⟨

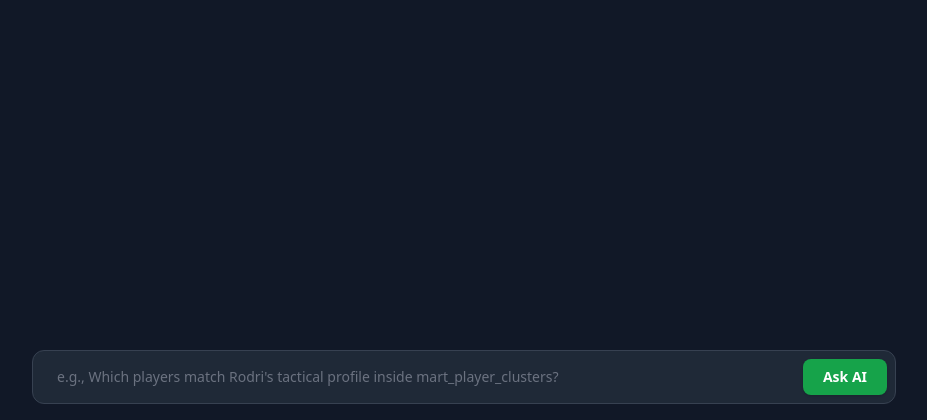
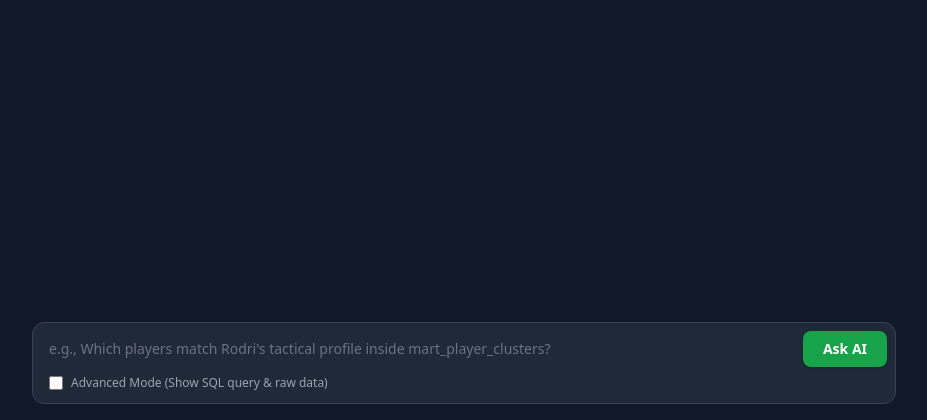
Before and after one commit to TrilemmaFoundation/UBC-MDS-Soccer-Capstone-2026, a Django app: page / in a window 1280 px wide. Shown: the part 380-800 px from the top of the page, without its empty margins (176-1103 px from the left). Run offline with Django 4.2, Linux system fonts and the light colour scheme; some libraries are stand-ins or nearby versions.

Commit message:
Add Advanced Mode to Show SQL query & raw data in the chatbot UI

```diff
--- a/app/chatbot/templates/chat.html
+++ b/app/chatbot/templates/chat.html
@@ -36,9 +36,10 @@
               hx-swap="beforeend"
               hx-indicator="#loading-indicator"
               hx-on::after-request="this.reset()"
-              class="flex space-x-2 bg-gray-800 p-2 rounded-xl border border-gray-700">
+              class="flex flex-col bg-gray-800 p-2 rounded-xl border border-gray-700">
 
             {% csrf_token %}
+            <div class="flex space-x-2">
                 <input type="text" name="message" id="user-input"
                        placeholder="e.g., Which players match Rodri's tactical profile inside mart_player_clusters?"
                        class="flex-1 bg-transparent border-none focus:ring-0 text-sm p-2 text-white outline-none placeholder-gray-500"
@@ -47,6 +48,11 @@
                 <button type="submit" class="bg-green-600 hover:bg-green-500 text-white px-5 py-2 rounded-lg transition text-sm font-semibold shadow">
                     Ask AI
                 </button>
+            </div>
+            <div class="flex items-center mt-2 px-2 pb-1">
+                <input type="checkbox" id="advanced_mode" name="advanced_mode" class="w-3.5 h-3.5 text-green-600 bg-gray-700 border-gray-600 rounded focus:ring-green-500 cursor-pointer">
+                <label for="advanced_mode" class="ml-2 text-xs text-gray-400 cursor-pointer">Advanced Mode (Show SQL query & raw data)</label>
+            </div>
         </form>
     </div>
 
--- a/app/chatbot/views.py
+++ b/app/chatbot/views.py
@@ -1,4 +1,5 @@
 # app/chatbot/views.py
+import json
 from django.shortcuts import render
 from django.http import JsonResponse
 from .llm_engine import ask_football_chatbot
@@ -11,14 +12,23 @@
     """Processes message requests and injects the corresponding response block back to HTMX."""
     if request.method == "POST":
         user_text = request.POST.get("message", "").strip()
+        advanced_mode = request.POST.get("advanced_mode") == "on"
+
         if not user_text:
             return JsonResponse({"error": "Empty message"}, status=400)
 
-        answer = ask_football_chatbot(user_text)
+        response_data = ask_football_chatbot(user_text)
+
+        # Format query data as a readable JSON string if it exists
+        query_data_raw = response_data.get("query_data")
+        formatted_data = json.dumps(query_data_raw, indent=2, default=str) if query_data_raw else None
 
         # Send both user input context and output back to the target canvas window element
         context = {
             "user_message": user_text,
-            "ai_message": answer
+            "ai_message": response_data.get("answer"),
+            "sql_query": response_data.get("sql_query"),
+            "query_data": formatted_data,
+            "advanced_mode": advanced_mode
         }
         return render(request, "chat_message.html", context)
```
Also changed, not shown: app/chatbot/llm_engine.py (+10 -2 lines), app/chatbot/templates/chat_message.html (+14 -0 lines). Lines whose indentation alone changed are shown as unchanged.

⟩

■ **WORK INSTRUCTION**: Once the pictures are set aside, give every line above again without alteration.

■ **RESPONSE BELOW**:
Before and after one commit to TrilemmaFoundation/UBC-MDS-Soccer-Capstone-2026, a Django app: page / in a window 1280 px wide. Shown: the part 380-800 px from the top of the page, without its empty margins (176-1103 px from the left). Run offline with Django 4.2, Linux system fonts and the light colour scheme; some libraries are stand-ins or nearby versions.

Commit message:
Add Advanced Mode to Show SQL query & raw data in the chatbot UI

```diff
--- a/app/chatbot/templates/chat.html
+++ b/app/chatbot/templates/chat.html
@@ -36,9 +36,10 @@
               hx-swap="beforeend"
               hx-indicator="#loading-indicator"
               hx-on::after-request="this.reset()"
-              class="flex space-x-2 bg-gray-800 p-2 rounded-xl border border-gray-700">
+              class="flex flex-col bg-gray-800 p-2 rounded-xl border border-gray-700">
 
             {% csrf_token %}
+            <div class="flex space-x-2">
                 <input type="text" name="message" id="user-input"
                        placeholder="e.g., Which players match Rodri's tactical profile inside mart_player_clusters?"
                        class="flex-1 bg-transparent border-none focus:ring-0 text-sm p-2 text-white outline-none placeholder-gray-500"
@@ -47,6 +48,11 @@
                 <button type="submit" class="bg-green-600 hover:bg-green-500 text-white px-5 py-2 rounded-lg transition text-sm font-semibold shadow">
                     Ask AI
                 </button>
+            </div>
+            <div class="flex items-center mt-2 px-2 pb-1">
+                <input type="checkbox" id="advanced_mode" name="advanced_mode" class="w-3.5 h-3.5 text-green-600 bg-gray-700 border-gray-600 rounded focus:ring-green-500 cursor-pointer">
+                <label for="advanced_mode" class="ml-2 text-xs text-gray-400 cursor-pointer">Advanced Mode (Show SQL query & raw data)</label>
+            </div>
         </form>
     </div>
 
--- a/app/chatbot/views.py
+++ b/app/chatbot/views.py
@@ -1,4 +1,5 @@
 # app/chatbot/views.py
+import json
 from django.shortcuts import render
 from django.http import JsonResponse
 from .llm_engine import ask_football_chatbot
@@ -11,14 +12,23 @@
     """Processes message requests and injects the corresponding response block back to HTMX."""
     if request.method == "POST":
         user_text = request.POST.get("message", "").strip()
+        advanced_mode = request.POST.get("advanced_mode") == "on"
+
         if not user_text:
             return JsonResponse({"error": "Empty message"}, status=400)
 
-        answer = ask_football_chatbot(user_text)
+        response_data = ask_football_chatbot(user_text)
+
+        # Format query data as a readable JSON string if it exists
+        query_data_raw = response_data.get("query_data")
+        formatted_data = json.dumps(query_data_raw, indent=2, default=str) if query_data_raw else None
 
         # Send both user input context and output back to the target canvas window element
         context = {
             "user_message": user_text,
-            "ai_message": answer
+            "ai_message": response_data.get("answer"),
+            "sql_query": response_data.get("sql_query"),
+            "query_data": formatted_data,
+            "advanced_mode": advanced_mode
         }
         return render(request, "chat_message.html", context)
```
Also changed, not shown: app/chatbot/llm_engine.py (+10 -2 lines), app/chatbot/templates/chat_message.html (+14 -0 lines). Lines whose indentation alone changed are shown as unchanged.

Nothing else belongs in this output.